In Herbert's fiction, sometime in the far future, government becomes terrifyingly efficient. Red tape no longer exists: laws are conceived of, passed, funded, and executed within hours, rather than months. The bureaucratic machinery becomes a juggernaut, rolling over human concerns and welfare with terrible speed, jerking the universe of sentients one way, then another, threatening to destroy everything in a fit of spastic reactions. In short, the speed of government goes beyond sentient control (in this fictional universe, many alien species co-exist, with a common definition of sentience marking their status as equals).
Founded by the mysterious "Five Ears" of unknown species, BuSab began as a terrorist organization whose sole purpose was to frustrate the workings of government in order to give sentients a chance to reflect upon changes and deal with them. Having saved sentiency from its government, BuSab was officially recognized as a necessary check on the power of government. It provides a natural (and lucrative) outlet for society's regular crop of troublemakers, who must be countered by society's regular crop of "do-gooders".
First a corps, then a bureau, BuSab gained legally recognized powers to interfere in the workings of any world, of any species, of any government or corporation, answerable only to themselves. Their motto is, "In Lieu of Red Tape."
Forbidden from committing acts of sabotage against private citizens, BuSab acts as a monitor of, and a conscience for, the collective sentiency, watching for signs of anti-sentient behaviour by corporate or government entities and preserving the dignity of individuals. Some essential functions of government are immune from BuSab by statute. BuSab is opposed by such organizations as the "Tax Watchers" who have successfully lobbied to grant themselves the same immunity from BuSab enjoyed by agencies such as public utilities.

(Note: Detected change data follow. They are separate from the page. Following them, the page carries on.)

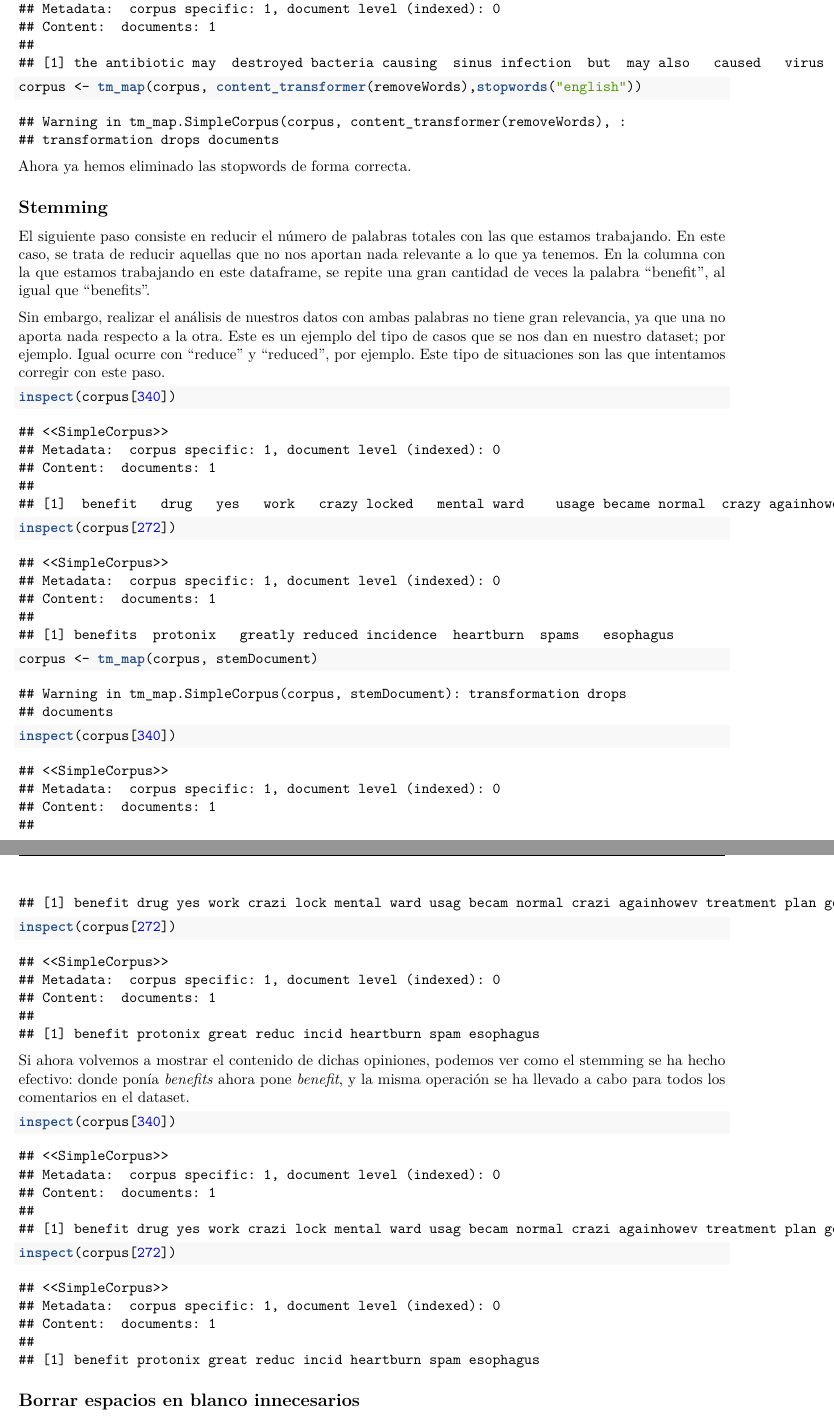
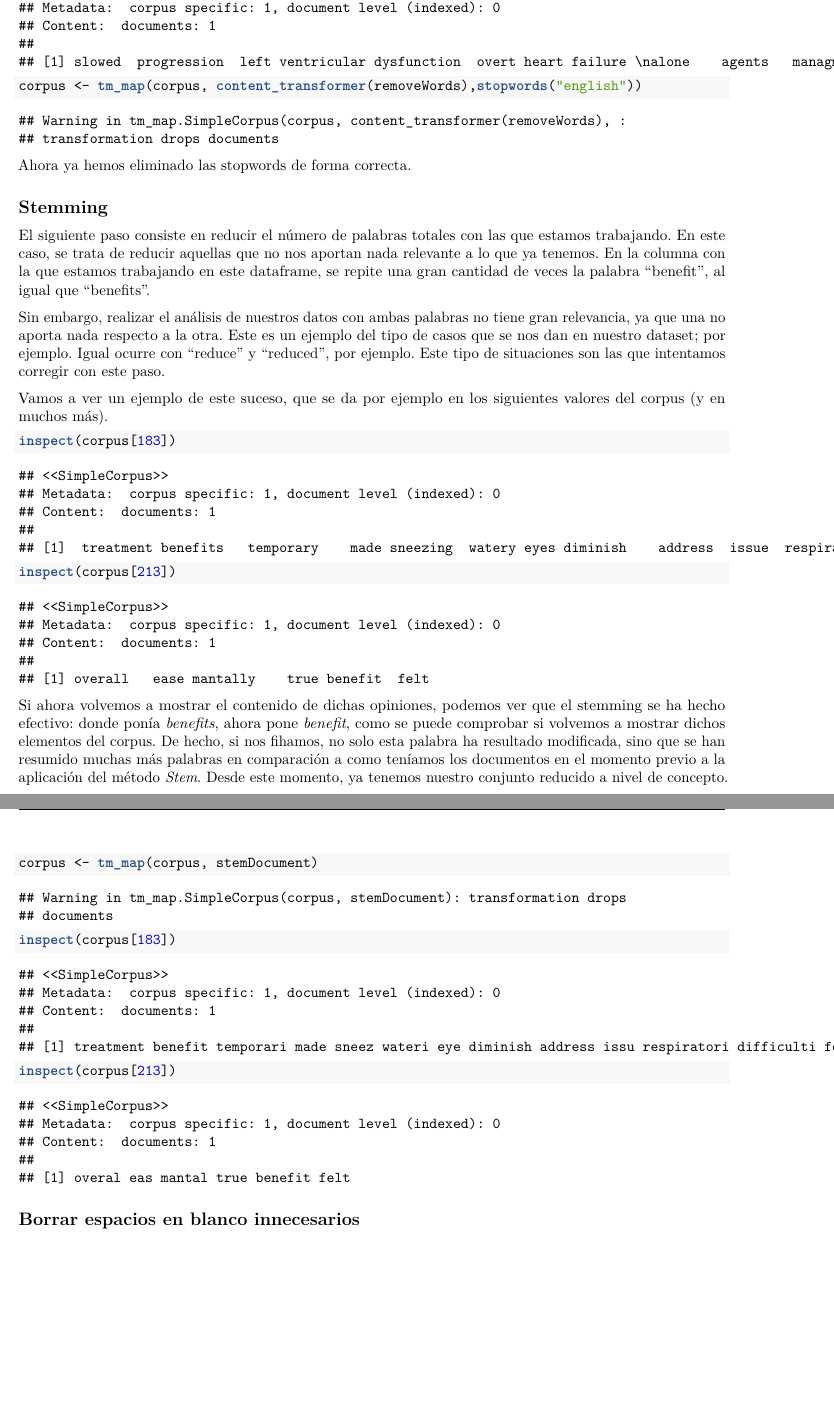
Before and after one commit to Gecofer/MII_TID_1819, a LaTeX document (practica.tex): two parts of pages 11 and 12 of 12, joined at a grey line, cut so that both start at the same text, the shorter picture padded with empty space. Compiled offline with pdfLaTeX.

Commit message:
modificado un mini fallo que tenía y mejorada la explicación de stem

```diff
--- a/practica.tex
+++ b/practica.tex
@@ -741,7 +744,7 @@ nuevo el proceso que elimina las \textit{stopwords}.
 ## Metadata:  corpus specific: 1, document level (indexed): 0
 ## Content:  documents: 1
 ##
-## [1] the antibiotic may  destroyed bacteria causing  sinus infection  but  may also   caused   virus   hard  say
+## [1] slowed  progression  left ventricular dysfunction  overt heart failure \nalone    agents   managment  hypertension \nmangagement  congestive heart failur
 \end{verbatim}
 
 \begin{Shaded}
@@ -771,9 +774,12 @@ Este es un ejemplo del tipo de casos que se nos dan en nuestro dataset;
 por ejemplo. Igual ocurre con ``reduce'' y ``reduced'', por ejemplo.
 Este tipo de situaciones son las que intentamos corregir con este paso.
 
+Vamos a ver un ejemplo de este suceso, que se da por ejemplo en los
+siguientes valores del corpus (y en muchos más).
+
 \begin{Shaded}
 \begin{Highlighting}[]
-\KeywordTok{inspect}\NormalTok{(corpus[}\DecValTok{340}\NormalTok{])}
+\KeywordTok{inspect}\NormalTok{(corpus[}\DecValTok{183}\NormalTok{])}
 \end{Highlighting}
 \end{Shaded}
 
@@ -782,12 +788,12 @@ Este tipo de situaciones son las que intentamos corregir con este paso.
 ## Metadata:  corpus specific: 1, document level (indexed): 0
 ## Content:  documents: 1
 ##
-## [1]  benefit   drug   yes   work   crazy locked   mental ward    usage became normal  crazy againhowever  treatment plan   good plan
+## [1]  treatment benefits   temporary    made sneezing  watery eyes diminish    address  issue  respiratory difficulties   found   may  even increased  respiratory symptoms   process
 \end{verbatim}
 
 \begin{Shaded}
 \begin{Highlighting}[]
-\KeywordTok{inspect}\NormalTok{(corpus[}\DecValTok{272}\NormalTok{])}
+\KeywordTok{inspect}\NormalTok{(corpus[}\DecValTok{213}\NormalTok{])}
 \end{Highlighting}
 \end{Shaded}
 
@@ -796,8 +802,17 @@ Este tipo de situaciones son las que intentamos corregir con este paso.
 ## Metadata:  corpus specific: 1, document level (indexed): 0
 ## Content:  documents: 1
 ##
-## [1] benefits  protonix   greatly reduced incidence  heartburn  spams   esophagus
+## [1] overall   ease mantally    true benefit  felt
 \end{verbatim}
+
+Si ahora volvemos a mostrar el contenido de dichas opiniones, podemos
+ver que el stemming se ha hecho efectivo: donde ponía \textit{benefits},
+ahora pone \textit{benefit}, como se puede comprobar si volvemos a
+mostrar dichos elementos del corpus. De hecho, si nos fihamos, no solo
+esta palabra ha resultado modificada, sino que se han resumido muchas
+más palabras en comparación a como teníamos los documentos en el momento
+previo a la aplicación del método \textit{Stem}. Desde este momento, ya
+tenemos nuestro conjunto reducido a nivel de concepto.
 
 \begin{Shaded}
 \begin{Highlighting}[]
@@ -812,7 +827,7 @@ Este tipo de situaciones son las que intentamos corregir con este paso.
 
 \begin{Shaded}
 \begin{Highlighting}[]
-\KeywordTok{inspect}\NormalTok{(corpus[}\DecValTok{340}\NormalTok{])}
+\KeywordTok{inspect}\NormalTok{(corpus[}\DecValTok{183}\NormalTok{])}
 \end{Highlighting}
 \end{Shaded}
 
@@ -821,12 +836,12 @@ Este tipo de situaciones son las que intentamos corregir con este paso.
 ## Metadata:  corpus specific: 1, document level (indexed): 0
 ## Content:  documents: 1
 ##
-## [1] benefit drug yes work crazi lock mental ward usag becam normal crazi againhowev treatment plan good plan
+## [1] treatment benefit temporari made sneez wateri eye diminish address issu respiratori difficulti found may even increas respiratori symptom process
 \end{verbatim}
 
 \begin{Shaded}
 \begin{Highlighting}[]
-\KeywordTok{inspect}\NormalTok{(corpus[}\DecValTok{272}\NormalTok{])}
+\KeywordTok{inspect}\NormalTok{(corpus[}\DecValTok{213}\NormalTok{])}
 \end{Highlighting}
 \end{Shaded}
 
@@ -835,40 +850,7 @@ Este tipo de situaciones son las que intentamos corregir con este paso.
 ## Metadata:  corpus specific: 1, document level (indexed): 0
 ## Content:  documents: 1
 ##
-## [1] benefit protonix great reduc incid heartburn spam esophagus
-\end{verbatim}
-
-Si ahora volvemos a mostrar el contenido de dichas opiniones, podemos
-ver como el stemming se ha hecho efectivo: donde ponía \textit{benefits}
-ahora pone \textit{benefit}, y la misma operación se ha llevado a cabo
-para todos los comentarios en el dataset.
-
-\begin{Shaded}
-\begin{Highlighting}[]
-\KeywordTok{inspect}\NormalTok{(corpus[}\DecValTok{340}\NormalTok{])}
-\end{Highlighting}
-\end{Shaded}
-
-\begin{verbatim}
-## <<SimpleCorpus>>
-## Metadata:  corpus specific: 1, document level (indexed): 0
-## Content:  documents: 1
-##
-## [1] benefit drug yes work crazi lock mental ward usag becam normal crazi againhowev treatment plan good plan
-\end{verbatim}
-
-\begin{Shaded}
-\begin{Highlighting}[]
-\KeywordTok{inspect}\NormalTok{(corpus[}\DecValTok{272}\NormalTok{])}
-\end{Highlighting}
-\end{Shaded}
-
-\begin{verbatim}
-## <<SimpleCorpus>>
-## Metadata:  corpus specific: 1, document level (indexed): 0
-## Content:  documents: 1
-##
-## [1] benefit protonix great reduc incid heartburn spam esophagus
+## [1] overal eas mantal true benefit felt
 \end{verbatim}
 
 \subsection{Borrar espacios en blanco
```
Also changed, not shown: practica.pdf, practica.tex (13 more changed lines), 1 other file.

BuSab monitors even itself and employs sabotage to prevent the agency from slipping into hidebound stasis. Agents are promoted to the head of the organization by successfully sabotaging the Secretary. By the same token, there is no term limit imposed on the Secretary of the Bureau of Sabotage. As long as he is alert enough to avoid being sabotaged, he remains qualified to lead BuSab.